§ What needs to be done:
If a line in the data contains "diff", copy it out.

§ Entries provided:
* * *

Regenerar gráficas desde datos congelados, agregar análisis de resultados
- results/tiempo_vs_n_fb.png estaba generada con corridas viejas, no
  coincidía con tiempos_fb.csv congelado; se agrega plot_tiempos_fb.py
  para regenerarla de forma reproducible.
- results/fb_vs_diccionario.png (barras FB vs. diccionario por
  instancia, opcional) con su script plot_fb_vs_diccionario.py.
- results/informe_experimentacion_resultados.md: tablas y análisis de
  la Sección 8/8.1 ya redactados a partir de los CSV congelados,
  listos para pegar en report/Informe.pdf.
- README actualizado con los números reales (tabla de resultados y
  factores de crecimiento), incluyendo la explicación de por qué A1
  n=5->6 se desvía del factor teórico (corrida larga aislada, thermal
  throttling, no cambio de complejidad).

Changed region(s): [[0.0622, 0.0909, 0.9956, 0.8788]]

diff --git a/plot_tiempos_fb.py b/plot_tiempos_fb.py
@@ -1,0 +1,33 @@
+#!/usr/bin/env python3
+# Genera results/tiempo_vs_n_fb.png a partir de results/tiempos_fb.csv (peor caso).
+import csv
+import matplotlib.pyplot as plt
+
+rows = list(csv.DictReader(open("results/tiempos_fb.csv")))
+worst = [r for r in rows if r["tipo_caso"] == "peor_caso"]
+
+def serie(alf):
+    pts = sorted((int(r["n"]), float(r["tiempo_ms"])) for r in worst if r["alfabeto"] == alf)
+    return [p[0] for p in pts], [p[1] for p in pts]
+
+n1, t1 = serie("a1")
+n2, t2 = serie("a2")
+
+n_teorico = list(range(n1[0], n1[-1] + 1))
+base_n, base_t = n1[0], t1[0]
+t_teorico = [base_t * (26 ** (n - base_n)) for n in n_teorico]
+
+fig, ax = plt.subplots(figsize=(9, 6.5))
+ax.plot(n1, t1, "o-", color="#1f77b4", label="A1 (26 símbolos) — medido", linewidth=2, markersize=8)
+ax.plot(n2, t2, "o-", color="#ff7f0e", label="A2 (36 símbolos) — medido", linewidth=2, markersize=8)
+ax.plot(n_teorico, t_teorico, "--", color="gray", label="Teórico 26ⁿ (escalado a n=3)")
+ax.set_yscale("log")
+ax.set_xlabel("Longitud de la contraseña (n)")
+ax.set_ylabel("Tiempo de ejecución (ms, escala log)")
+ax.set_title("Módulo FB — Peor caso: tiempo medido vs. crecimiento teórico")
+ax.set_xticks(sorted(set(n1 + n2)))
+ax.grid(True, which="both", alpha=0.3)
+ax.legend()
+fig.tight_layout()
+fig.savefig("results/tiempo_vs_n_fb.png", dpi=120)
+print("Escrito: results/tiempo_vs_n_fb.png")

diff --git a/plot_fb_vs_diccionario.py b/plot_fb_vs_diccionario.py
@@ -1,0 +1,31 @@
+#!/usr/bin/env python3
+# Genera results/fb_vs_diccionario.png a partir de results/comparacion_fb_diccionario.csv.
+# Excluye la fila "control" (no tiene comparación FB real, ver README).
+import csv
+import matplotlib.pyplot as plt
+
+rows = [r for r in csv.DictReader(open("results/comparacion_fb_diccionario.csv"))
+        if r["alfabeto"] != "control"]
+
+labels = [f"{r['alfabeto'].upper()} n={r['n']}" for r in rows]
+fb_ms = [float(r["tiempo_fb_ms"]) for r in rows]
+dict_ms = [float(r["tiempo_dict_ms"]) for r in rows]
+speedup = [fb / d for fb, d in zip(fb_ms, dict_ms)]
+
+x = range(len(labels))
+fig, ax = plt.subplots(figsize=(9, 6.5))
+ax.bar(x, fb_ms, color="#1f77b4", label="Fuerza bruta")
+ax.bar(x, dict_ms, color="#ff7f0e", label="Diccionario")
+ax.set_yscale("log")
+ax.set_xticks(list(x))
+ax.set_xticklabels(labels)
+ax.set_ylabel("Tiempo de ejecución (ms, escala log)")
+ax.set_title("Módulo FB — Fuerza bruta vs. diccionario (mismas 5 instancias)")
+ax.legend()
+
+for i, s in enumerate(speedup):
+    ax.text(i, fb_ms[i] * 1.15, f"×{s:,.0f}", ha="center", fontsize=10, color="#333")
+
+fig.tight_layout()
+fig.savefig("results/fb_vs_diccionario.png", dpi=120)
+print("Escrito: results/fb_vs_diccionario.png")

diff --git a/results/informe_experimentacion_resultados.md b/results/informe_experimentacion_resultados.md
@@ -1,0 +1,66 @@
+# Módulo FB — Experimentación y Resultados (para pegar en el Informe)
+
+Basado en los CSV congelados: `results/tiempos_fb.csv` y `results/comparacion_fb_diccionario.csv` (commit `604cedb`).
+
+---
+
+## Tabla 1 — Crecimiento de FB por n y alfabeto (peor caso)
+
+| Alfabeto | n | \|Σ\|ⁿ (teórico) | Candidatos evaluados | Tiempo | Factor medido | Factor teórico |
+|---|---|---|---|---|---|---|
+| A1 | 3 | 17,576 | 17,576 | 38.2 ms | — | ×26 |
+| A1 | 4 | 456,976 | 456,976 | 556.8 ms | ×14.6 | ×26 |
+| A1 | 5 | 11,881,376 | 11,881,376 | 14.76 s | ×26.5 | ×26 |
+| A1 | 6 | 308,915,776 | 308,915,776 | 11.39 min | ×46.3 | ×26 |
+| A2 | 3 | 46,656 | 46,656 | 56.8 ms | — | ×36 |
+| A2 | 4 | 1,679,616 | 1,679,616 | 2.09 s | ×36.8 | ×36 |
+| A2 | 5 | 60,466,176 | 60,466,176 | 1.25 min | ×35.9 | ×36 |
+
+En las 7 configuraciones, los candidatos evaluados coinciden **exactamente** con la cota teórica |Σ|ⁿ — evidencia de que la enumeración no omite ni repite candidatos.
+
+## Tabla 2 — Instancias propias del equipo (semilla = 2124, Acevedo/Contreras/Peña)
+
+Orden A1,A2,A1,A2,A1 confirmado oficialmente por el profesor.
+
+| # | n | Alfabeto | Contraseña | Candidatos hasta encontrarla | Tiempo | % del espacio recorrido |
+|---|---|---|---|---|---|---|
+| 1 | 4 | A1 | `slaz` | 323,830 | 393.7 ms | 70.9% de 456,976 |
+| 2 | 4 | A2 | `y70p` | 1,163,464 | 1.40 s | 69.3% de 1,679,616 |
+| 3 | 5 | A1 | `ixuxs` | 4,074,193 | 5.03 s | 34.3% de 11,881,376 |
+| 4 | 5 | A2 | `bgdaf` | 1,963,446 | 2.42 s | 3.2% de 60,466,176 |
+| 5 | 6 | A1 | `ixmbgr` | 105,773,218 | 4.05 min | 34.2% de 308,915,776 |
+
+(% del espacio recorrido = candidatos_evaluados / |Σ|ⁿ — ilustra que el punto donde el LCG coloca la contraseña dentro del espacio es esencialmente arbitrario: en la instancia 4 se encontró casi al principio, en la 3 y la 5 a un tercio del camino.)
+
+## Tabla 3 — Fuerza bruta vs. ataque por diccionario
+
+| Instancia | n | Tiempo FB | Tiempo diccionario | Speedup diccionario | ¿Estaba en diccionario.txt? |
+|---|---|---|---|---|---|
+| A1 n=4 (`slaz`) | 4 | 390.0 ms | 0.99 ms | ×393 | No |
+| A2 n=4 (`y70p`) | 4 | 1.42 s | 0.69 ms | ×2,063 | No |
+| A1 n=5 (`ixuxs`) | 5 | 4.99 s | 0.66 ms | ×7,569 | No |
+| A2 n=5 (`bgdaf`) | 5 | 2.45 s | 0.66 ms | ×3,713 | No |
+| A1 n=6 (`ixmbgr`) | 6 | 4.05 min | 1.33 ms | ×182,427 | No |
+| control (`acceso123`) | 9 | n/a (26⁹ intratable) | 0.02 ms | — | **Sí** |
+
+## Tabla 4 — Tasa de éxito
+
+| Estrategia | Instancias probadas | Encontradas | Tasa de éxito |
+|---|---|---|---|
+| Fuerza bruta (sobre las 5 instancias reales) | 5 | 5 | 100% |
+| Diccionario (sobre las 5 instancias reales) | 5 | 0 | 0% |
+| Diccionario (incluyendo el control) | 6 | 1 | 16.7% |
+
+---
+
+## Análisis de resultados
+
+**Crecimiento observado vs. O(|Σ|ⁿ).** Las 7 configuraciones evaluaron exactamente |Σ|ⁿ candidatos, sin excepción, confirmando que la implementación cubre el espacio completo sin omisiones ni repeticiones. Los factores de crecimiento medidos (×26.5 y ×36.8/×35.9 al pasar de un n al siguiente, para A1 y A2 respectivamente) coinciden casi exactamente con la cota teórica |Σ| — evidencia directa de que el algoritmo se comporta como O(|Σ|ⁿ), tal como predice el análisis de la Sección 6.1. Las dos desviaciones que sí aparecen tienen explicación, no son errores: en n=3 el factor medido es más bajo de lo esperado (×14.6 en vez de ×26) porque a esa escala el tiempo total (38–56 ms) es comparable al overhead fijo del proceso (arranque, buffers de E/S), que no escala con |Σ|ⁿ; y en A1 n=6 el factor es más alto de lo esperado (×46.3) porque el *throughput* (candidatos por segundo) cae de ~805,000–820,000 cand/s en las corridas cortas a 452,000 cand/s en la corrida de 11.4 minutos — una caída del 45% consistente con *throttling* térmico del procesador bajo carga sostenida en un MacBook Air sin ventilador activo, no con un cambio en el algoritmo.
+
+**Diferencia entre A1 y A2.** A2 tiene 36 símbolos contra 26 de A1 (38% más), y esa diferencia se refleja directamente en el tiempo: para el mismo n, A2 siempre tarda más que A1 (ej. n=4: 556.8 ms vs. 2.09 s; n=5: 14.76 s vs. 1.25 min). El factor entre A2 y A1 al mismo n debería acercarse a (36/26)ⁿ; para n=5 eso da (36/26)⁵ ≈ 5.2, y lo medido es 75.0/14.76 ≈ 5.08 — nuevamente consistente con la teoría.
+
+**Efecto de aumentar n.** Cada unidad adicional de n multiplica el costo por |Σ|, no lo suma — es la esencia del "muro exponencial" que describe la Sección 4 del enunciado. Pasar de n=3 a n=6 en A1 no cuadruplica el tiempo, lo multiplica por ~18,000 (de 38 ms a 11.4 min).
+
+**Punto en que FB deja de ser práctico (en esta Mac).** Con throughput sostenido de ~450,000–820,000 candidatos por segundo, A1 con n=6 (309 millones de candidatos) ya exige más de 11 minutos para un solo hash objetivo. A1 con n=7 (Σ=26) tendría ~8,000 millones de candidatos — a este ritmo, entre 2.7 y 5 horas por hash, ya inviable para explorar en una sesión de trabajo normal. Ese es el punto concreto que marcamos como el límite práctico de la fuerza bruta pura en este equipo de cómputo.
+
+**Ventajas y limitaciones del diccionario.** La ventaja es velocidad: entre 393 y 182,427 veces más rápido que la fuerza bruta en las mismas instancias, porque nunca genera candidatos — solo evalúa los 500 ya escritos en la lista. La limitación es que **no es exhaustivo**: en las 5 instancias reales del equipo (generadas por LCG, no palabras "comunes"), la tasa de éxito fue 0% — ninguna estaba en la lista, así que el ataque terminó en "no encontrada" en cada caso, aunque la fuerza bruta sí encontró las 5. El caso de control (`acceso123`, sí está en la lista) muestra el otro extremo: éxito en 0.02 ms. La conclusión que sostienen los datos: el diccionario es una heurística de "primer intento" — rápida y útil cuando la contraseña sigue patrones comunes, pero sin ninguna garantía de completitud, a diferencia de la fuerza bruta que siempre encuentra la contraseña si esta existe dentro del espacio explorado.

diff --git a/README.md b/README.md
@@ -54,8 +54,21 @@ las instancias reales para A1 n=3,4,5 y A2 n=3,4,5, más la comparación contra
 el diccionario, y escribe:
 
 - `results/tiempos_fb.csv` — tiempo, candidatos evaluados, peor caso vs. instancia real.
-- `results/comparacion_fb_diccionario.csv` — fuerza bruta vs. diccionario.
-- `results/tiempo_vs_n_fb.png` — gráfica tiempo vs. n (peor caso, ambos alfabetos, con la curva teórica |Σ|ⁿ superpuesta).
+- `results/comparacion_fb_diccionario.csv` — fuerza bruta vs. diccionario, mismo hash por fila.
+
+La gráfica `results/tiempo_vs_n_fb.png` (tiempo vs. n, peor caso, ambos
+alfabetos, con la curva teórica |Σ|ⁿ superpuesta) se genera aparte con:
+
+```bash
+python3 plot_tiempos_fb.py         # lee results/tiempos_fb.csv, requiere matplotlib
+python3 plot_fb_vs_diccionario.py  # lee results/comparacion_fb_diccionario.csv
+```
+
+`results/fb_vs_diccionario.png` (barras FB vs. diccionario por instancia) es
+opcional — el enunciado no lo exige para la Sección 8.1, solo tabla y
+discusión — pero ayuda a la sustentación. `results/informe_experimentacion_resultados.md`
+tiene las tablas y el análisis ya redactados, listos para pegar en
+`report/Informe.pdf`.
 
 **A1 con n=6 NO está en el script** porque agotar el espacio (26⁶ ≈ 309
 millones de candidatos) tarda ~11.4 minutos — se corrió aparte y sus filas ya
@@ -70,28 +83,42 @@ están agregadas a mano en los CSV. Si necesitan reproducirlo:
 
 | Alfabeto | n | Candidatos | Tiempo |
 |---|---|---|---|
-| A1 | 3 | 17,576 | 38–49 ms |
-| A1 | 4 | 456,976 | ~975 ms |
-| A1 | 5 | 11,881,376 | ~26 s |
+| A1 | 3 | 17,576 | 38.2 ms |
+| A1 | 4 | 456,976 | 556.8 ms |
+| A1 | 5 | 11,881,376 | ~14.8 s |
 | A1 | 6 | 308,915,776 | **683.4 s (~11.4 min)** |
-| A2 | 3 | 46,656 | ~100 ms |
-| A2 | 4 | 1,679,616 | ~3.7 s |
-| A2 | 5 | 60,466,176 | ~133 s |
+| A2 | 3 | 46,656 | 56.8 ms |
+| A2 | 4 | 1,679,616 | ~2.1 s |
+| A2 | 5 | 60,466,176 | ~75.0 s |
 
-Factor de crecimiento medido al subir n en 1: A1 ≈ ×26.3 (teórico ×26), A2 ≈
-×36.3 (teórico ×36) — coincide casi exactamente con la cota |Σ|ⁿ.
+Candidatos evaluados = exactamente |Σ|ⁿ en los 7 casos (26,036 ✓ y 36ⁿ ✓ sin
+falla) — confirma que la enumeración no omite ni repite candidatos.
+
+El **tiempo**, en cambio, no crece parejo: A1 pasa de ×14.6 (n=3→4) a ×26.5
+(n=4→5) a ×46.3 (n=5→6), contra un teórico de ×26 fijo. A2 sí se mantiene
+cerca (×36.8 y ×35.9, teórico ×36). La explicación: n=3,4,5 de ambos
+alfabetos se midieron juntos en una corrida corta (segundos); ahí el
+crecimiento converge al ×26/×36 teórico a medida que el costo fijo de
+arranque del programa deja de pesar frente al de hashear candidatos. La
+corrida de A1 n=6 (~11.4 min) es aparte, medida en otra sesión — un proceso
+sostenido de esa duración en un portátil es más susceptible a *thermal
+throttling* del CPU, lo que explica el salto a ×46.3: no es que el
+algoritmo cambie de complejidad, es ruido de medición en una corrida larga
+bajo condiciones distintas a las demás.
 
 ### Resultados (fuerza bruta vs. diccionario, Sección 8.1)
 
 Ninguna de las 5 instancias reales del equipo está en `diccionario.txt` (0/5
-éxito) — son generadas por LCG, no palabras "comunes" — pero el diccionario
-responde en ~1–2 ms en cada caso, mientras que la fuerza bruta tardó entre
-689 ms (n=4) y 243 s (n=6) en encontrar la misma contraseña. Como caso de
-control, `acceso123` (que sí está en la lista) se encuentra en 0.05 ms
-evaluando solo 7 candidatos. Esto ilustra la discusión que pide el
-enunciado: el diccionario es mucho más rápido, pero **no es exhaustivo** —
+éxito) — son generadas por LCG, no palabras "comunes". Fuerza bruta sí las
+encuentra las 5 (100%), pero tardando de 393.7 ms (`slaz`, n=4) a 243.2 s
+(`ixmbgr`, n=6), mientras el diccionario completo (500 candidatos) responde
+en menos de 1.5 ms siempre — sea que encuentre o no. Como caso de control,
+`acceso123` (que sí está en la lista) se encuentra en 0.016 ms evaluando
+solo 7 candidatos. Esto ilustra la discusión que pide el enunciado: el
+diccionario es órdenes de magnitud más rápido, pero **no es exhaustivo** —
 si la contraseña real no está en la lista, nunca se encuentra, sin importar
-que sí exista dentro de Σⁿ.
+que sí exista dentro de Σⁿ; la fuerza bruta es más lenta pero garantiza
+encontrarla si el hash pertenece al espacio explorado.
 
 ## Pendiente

* * *

§ Response to this task:
diff --git a/plot_tiempos_fb.py b/plot_tiempos_fb.py
diff --git a/plot_fb_vs_diccionario.py b/plot_fb_vs_diccionario.py
diff --git a/results/informe_experimentacion_resultados.md b/results/informe_experimentacion_resultados.md
diff --git a/README.md b/README.md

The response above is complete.